What can faculty do?

Faculty can teach students to focus by using a detailed clinical judgment framework that includes thinking skills (clinical judgment competencies) and not just general headings. General headings such as “Recognize Cues” or “Analyze Cues” is not enough.

For example, there are 6 cognitive processes the NCSBN will use to measure clinical judgment on the Next Gen NCLEX. These 6 cognitive processes are:

  1. Recognize Cues
  2. Analyze Cues
  3. Prioritize Hypotheses
  4. Generate Solutions
  5. Take Actions
  6. Evaluate Outcomes

Instructing the student to “Recognize Cues” without teaching the detailed thinking processes that make up that larger cognitive process does not prepare students to think. The student must have learned, and practiced using, specific thinking skills (clinical judgment competencies) to guide their thinking related to “Recognize Cues”. Here are the 5 clinical judgment competencies used when a student “Recognizes Cues”.

Getting the Information (Recognize Cues): 5 clinical judgment competencies:

  1. Determine important information to collect
  2. Scan the environment
  3. Identify signs and symptoms
  4. Assess systematically and comprehensively
  5. Ensure accurate information

Students learn these 5 clinical judgment competencies and practice using them over and over in their nursing studies in the clinical, simulation lab, and when working through case studies.
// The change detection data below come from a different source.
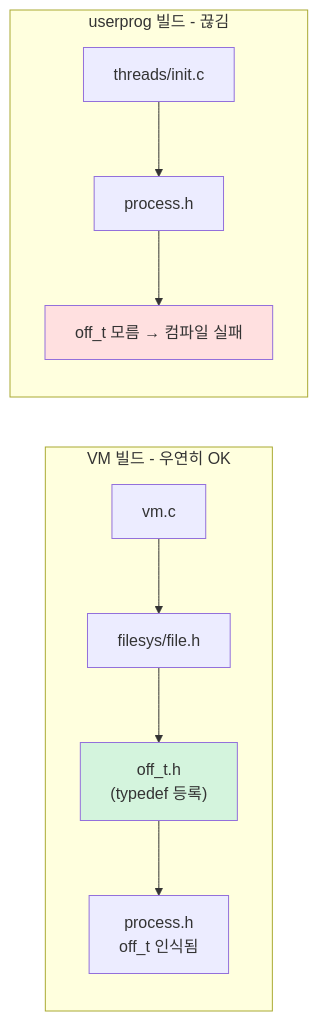
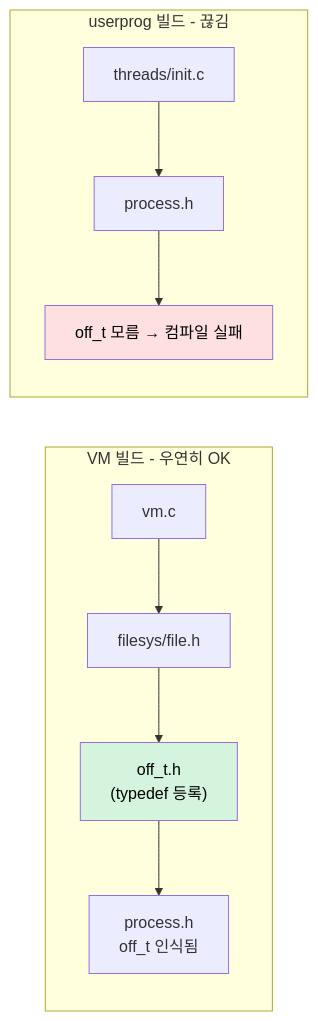
One commit to JYPark-Code/SW-AI-W1112-Pintos changed the second of 7 diagrams in TIL/project3_vm_userprog_regression_til.md. Above: the diagram before and after it, drawn with Mermaid. The commit also changed other lines of this file, not shown here.

First line of the commit message:
docs(TIL): mermaid 박스의 글씨 색을 검은색으로 고정

````diff
--- a/TIL/project3_vm_userprog_regression_til.md
+++ b/TIL/project3_vm_userprog_regression_til.md
@@ -82,14 +82,14 @@
 ```mermaid
 flowchart LR
     subgraph VM 빌드 - 우연히 OK
         A1[vm.c] --> A2[filesys/file.h]
         A2 --> A3["off_t.h<br/>(typedef 등록)"]
         A3 --> A4[process.h<br/>off_t 인식됨]
     end
     subgraph userprog 빌드 - 끊김
         B1[threads/init.c] --> B2[process.h]
         B2 --> B3["off_t 모름 → 컴파일 실패"]
     end
-    style A3 fill:#d4f4dd
-    style B3 fill:#ffe0e0
+    style A3 fill:#d4f4dd,color:#000
+    style B3 fill:#ffe0e0,color:#000
 ```
````
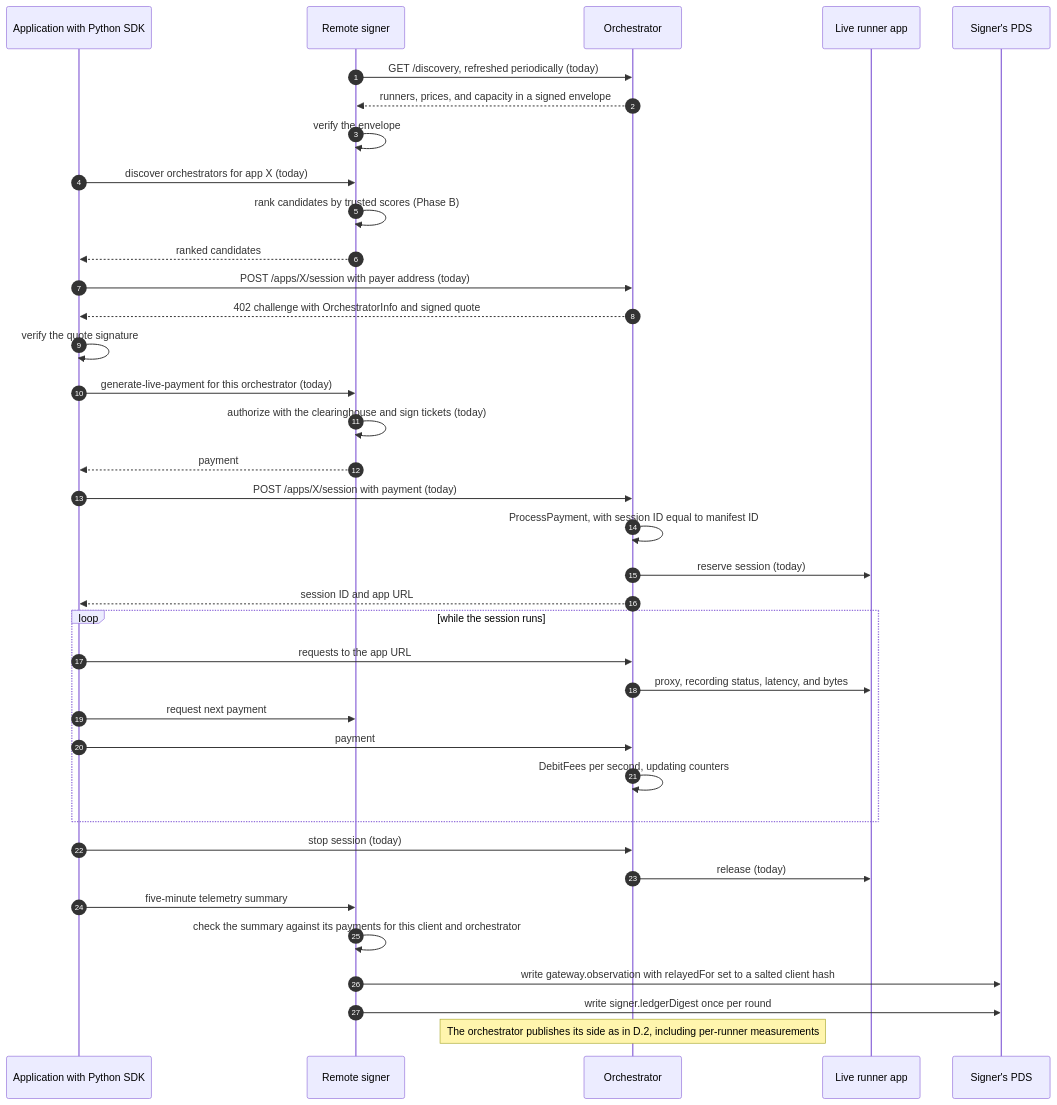
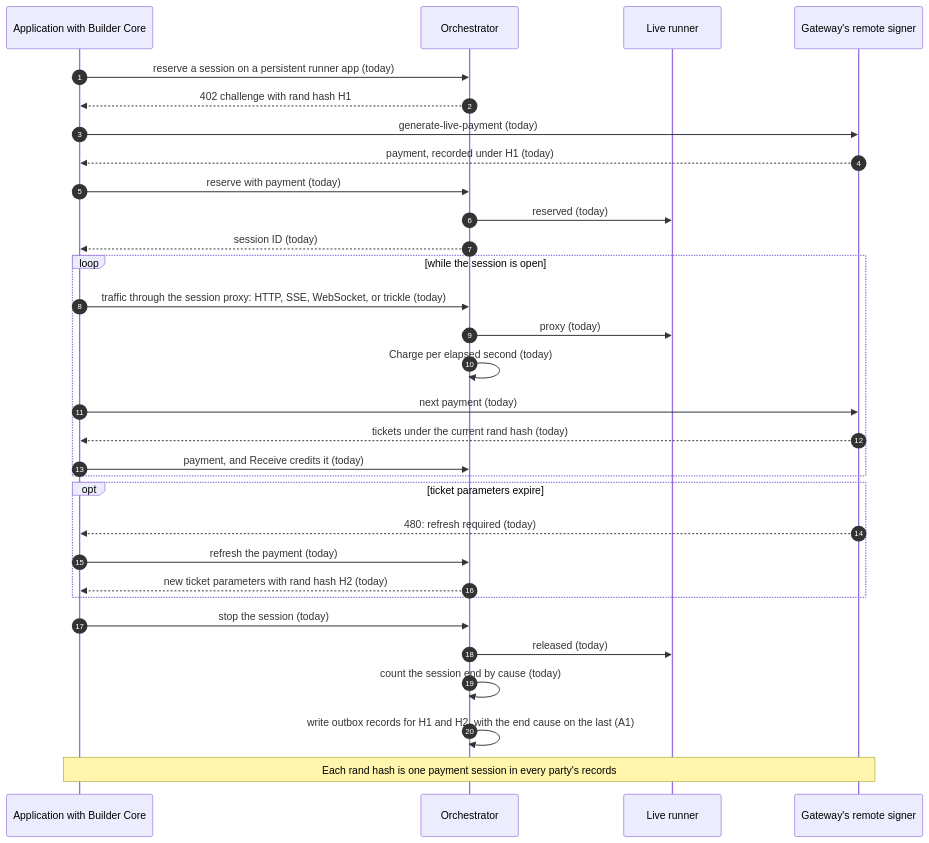
One commit to Cloud-SPE/Livepeer-AT-Protocol changed the third of 8 diagrams in appendix-d-sequence-diagrams.md. Above: the diagram before and after it, drawn with Mermaid. The commit also changed other lines of this file and 6 other files, not shown here.

````diff
--- a/appendix-d-sequence-diagrams.md
+++ b/appendix-d-sequence-diagrams.md
@@ -85,40 +119,34 @@
 ```mermaid
 sequenceDiagram
   autonumber
-  participant App as Application with Python SDK
-  participant S as Remote signer
+  participant App as Application with Builder Core
   participant O as Orchestrator
-  participant R as Live runner app
-  participant SP as Signer's PDS
+  participant R as Live runner
+  participant S as Gateway's remote signer
 
-  S->>O: GET /discovery, refreshed periodically (today)
-  O-->>S: runners, prices, and capacity in a signed envelope
-  S->>S: verify the envelope
-  App->>S: discover orchestrators for app X (today)
-  S->>S: rank candidates by trusted scores (Phase B)
-  S-->>App: ranked candidates
-  App->>O: POST /apps/X/session with payer address (today)
-  O-->>App: 402 challenge with OrchestratorInfo and signed quote
-  App->>App: verify the quote signature
-  App->>S: generate-live-payment for this orchestrator (today)
-  S->>S: authorize with the clearinghouse and sign tickets (today)
-  S-->>App: payment
-  App->>O: POST /apps/X/session with payment (today)
-  O->>O: ProcessPayment, with session ID equal to manifest ID
-  O->>R: reserve session (today)
-  O-->>App: session ID and app URL
-  loop while the session runs
-    App->>O: requests to the app URL
-    O->>R: proxy, recording status, latency, and bytes
-    App->>S: request next payment
-    App->>O: payment
-    O->>O: DebitFees per second, updating counters
+  App->>O: reserve a session on a persistent runner app (today)
+  O-->>App: 402 challenge with rand hash H1
+  App->>S: generate-live-payment (today)
+  S-->>App: payment, recorded under H1 (today)
+  App->>O: reserve with payment (today)
+  O->>R: reserved (today)
+  O-->>App: session ID (today)
+  loop while the session is open
+    App->>O: traffic through the session proxy: HTTP, SSE, WebSocket, or trickle (today)
+    O->>R: proxy (today)
+    O->>O: Charge per elapsed second (today)
+    App->>S: next payment (today)
+    S-->>App: tickets under the current rand hash (today)
+    App->>O: payment, and Receive credits it (today)
   end
-  App->>O: stop session (today)
-  O->>R: release (today)
-  App->>S: five-minute telemetry summary
-  S->>S: check the summary against its payments for this client and orchestrator
-  S->>SP: write gateway.observation with relayedFor set to a salted client hash
-  S->>SP: write signer.ledgerDigest once per round
-  Note over O: The orchestrator publishes its side as in D.2, including per-runner measurements
+  opt ticket parameters expire
+    S-->>App: 480: refresh required (today)
+    App->>O: refresh the payment (today)
+    O-->>App: new ticket parameters with rand hash H2 (today)
+  end
+  App->>O: stop the session (today)
+  O->>R: released (today)
+  O->>O: count the session end by cause (today)
+  O->>O: write outbox records for H1 and H2, with the end cause on the last (A1)
+  Note over App,S: Each rand hash is one payment session in every party's records
 ```
````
This is how they learn to “recognize cues”. With practice the detailed thinking becomes automatic. That is the goal—the student will automatically use the thinking when needed in all situations, and certainly when unexpected occurrences happen.

If the student in the scenario was well-versed in a clinical judgment framework with specific thinking skills (Clinical Judgment Competencies) she would have been better prepared to focus her thinking, remain mindful, stay with the patient, and begin to implement the thinking process to collect needed information used to determine what might be wrong and what to do. Students need to learn a clinical judgment framework and have lots of practice using it so it will be used automatically. Nurses use automatic thinking; students do not, but can learn to do so.

The student in the scenario was not able to focus because she did not have a plan for doing so. She was lost about what to think and how to think, and succumbed to feelings of being incompetent and not knowing what to do. Her mind focused on her lack of ability rather than on how to think about the situation. This is a terrible place for students to be.

Learning a complete clinical judgment framework prepares students with a way to focus their thinking to do what they need to do rather than flee the situation.

Using specific clinical judgment competencies organized in a framework keeps the nurse focused. Focused thinking is a characteristic of mindfulness; mindfulness contributes to resiliency. A resilient nurse is able to accurately perceive (read and understand) a situation, stay calm, remain in control of their thinking, and respond well in stressful situations.

Let’s look at the topic of clinical judgment as more than a way to prepare students for the Next Generation NCLEX, but also as a way to prepare students with the clinical judgment competencies they need when faced with unexpected occurrences. This has become a major responsibility of nursing faculty and now we know how to do it!

Note: Much of the content in this blog are excerpts from Think Like a Nurse: The Caputi Method for Learning Clinical Judgment.

Hanson, R. (2018). Resilient. Harmony Book.

Sheridan, C. (2016). The mindful nurse: Using the power of mindfulness and compassion to help you think in your work. Rivertime Press.

Sieg, D. (2020). 7 habits of highly resilient nurses, Sigma Theta Tau Nursing Center.